— TRY IT —
Without the pictures, give the records again exactly as they appear.

— PROVIDED RECORDS —

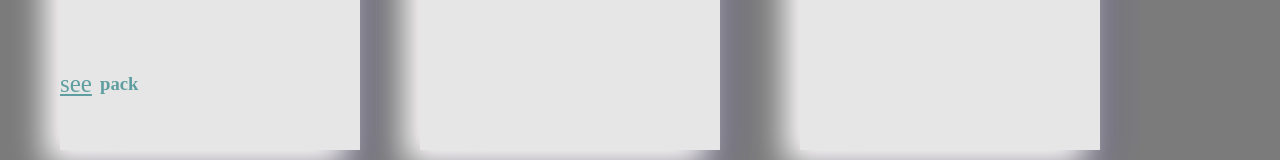
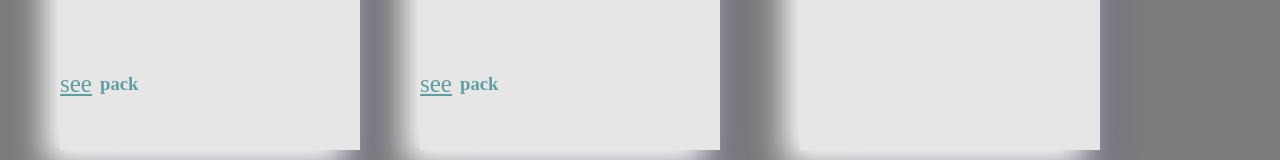
Before and after one commit to ZadenMubarak/decentralize-robotic-tools, a React (Create React App) app in the folder tools/: page /packages in a window 1280 px wide. Shown: the part 330-490 px from the top of the page. Built offline with nearby package versions, Linux system fonts and the light colour scheme.

Commit message:
aviation

```diff
--- a/tools/src/App.js
+++ b/tools/src/App.js
@@ -7,6 +7,7 @@ import About from './components/About'
 import ErrorPage from './components/ErrorPage'
 import Package from './components/Package'
 import Droid from "./components/pack/droid";
+import Avian from './components/pack/Avian'
 
 
 function App() {
@@ -33,6 +34,7 @@ function App() {
         <Route path="/about" element={<About />} />
         <Route path="/packages" element={<Package/>}/>
         <Route path="/humanoid-pack" element={<Droid />}/>
+        <Route path='/aviation-pack' element={<Avian/>}/>
         <Route path="/profile/:username" element={<Profile />} />
         <Route path="*" element={<ErrorPage />} />
       </Routes>
--- a/tools/src/components/Package.css
+++ b/tools/src/components/Package.css
@@ -60,6 +60,13 @@ body{
 }
 
 
+.direct2{
+    font-size: 25px;
+    position: absolute;
+    color: cadetblue;
+    top: 320px;
+}
+
 .pack1{
     position: absolute;
     top: 323px;
--- a/tools/src/components/Package.js
+++ b/tools/src/components/Package.js
@@ -48,7 +48,11 @@ const Package = () => {
             <Card title='humanoid' header={info1} />
             <Link to='/humanoid-pack' className='direct1'> {see} </Link> <h3 className='pack1'>pack</h3>
           </span>
-          <span className='span'><Card title='Aviation' header={avian}/></span>
+          <span className='span'>
+            <Card title='Aviation' header={avian}/>
+            <Link className='direct2' to='/aviation-pack'>see</Link>
+            <h3 className='pack1'>pack</h3>
+            </span>
           <span className='motors'> <Card title="Motor related" header={motor}/></span>
 
 
--- a/tools/src/components/pack/Avian.js
+++ b/tools/src/components/pack/Avian.js
@@ -0,0 +1,11 @@
+import React from 'react'
+
+const Avian= () => {
+  return (
+    <div>
+            avian
+    </div>
+  )
+}
+
+export default Avian
```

— TASK ANSWER —
Before and after one commit to ZadenMubarak/decentralize-robotic-tools, a React (Create React App) app in the folder tools/: page /packages in a window 1280 px wide. Shown: the part 330-490 px from the top of the page. Built offline with nearby package versions, Linux system fonts and the light colour scheme.

Commit message:
aviation

```diff
--- a/tools/src/App.js
+++ b/tools/src/App.js
@@ -7,6 +7,7 @@ import About from './components/About'
 import ErrorPage from './components/ErrorPage'
 import Package from './components/Package'
 import Droid from "./components/pack/droid";
+import Avian from './components/pack/Avian'
 
 
 function App() {
@@ -33,6 +34,7 @@ function App() {
         <Route path="/about" element={<About />} />
         <Route path="/packages" element={<Package/>}/>
         <Route path="/humanoid-pack" element={<Droid />}/>
+        <Route path='/aviation-pack' element={<Avian/>}/>
         <Route path="/profile/:username" element={<Profile />} />
         <Route path="*" element={<ErrorPage />} />
       </Routes>
--- a/tools/src/components/Package.css
+++ b/tools/src/components/Package.css
@@ -60,6 +60,13 @@ body{
 }
 
 
+.direct2{
+    font-size: 25px;
+    position: absolute;
+    color: cadetblue;
+    top: 320px;
+}
+
 .pack1{
     position: absolute;
     top: 323px;
--- a/tools/src/components/Package.js
+++ b/tools/src/components/Package.js
@@ -48,7 +48,11 @@ const Package = () => {
             <Card title='humanoid' header={info1} />
             <Link to='/humanoid-pack' className='direct1'> {see} </Link> <h3 className='pack1'>pack</h3>
           </span>
-          <span className='span'><Card title='Aviation' header={avian}/></span>
+          <span className='span'>
+            <Card title='Aviation' header={avian}/>
+            <Link className='direct2' to='/aviation-pack'>see</Link>
+            <h3 className='pack1'>pack</h3>
+            </span>
           <span className='motors'> <Card title="Motor related" header={motor}/></span>
 
 
--- a/tools/src/components/pack/Avian.js
+++ b/tools/src/components/pack/Avian.js
@@ -0,0 +1,11 @@
+import React from 'react'
+
+const Avian= () => {
+  return (
+    <div>
+            avian
+    </div>
+  )
+}
+
+export default Avian
```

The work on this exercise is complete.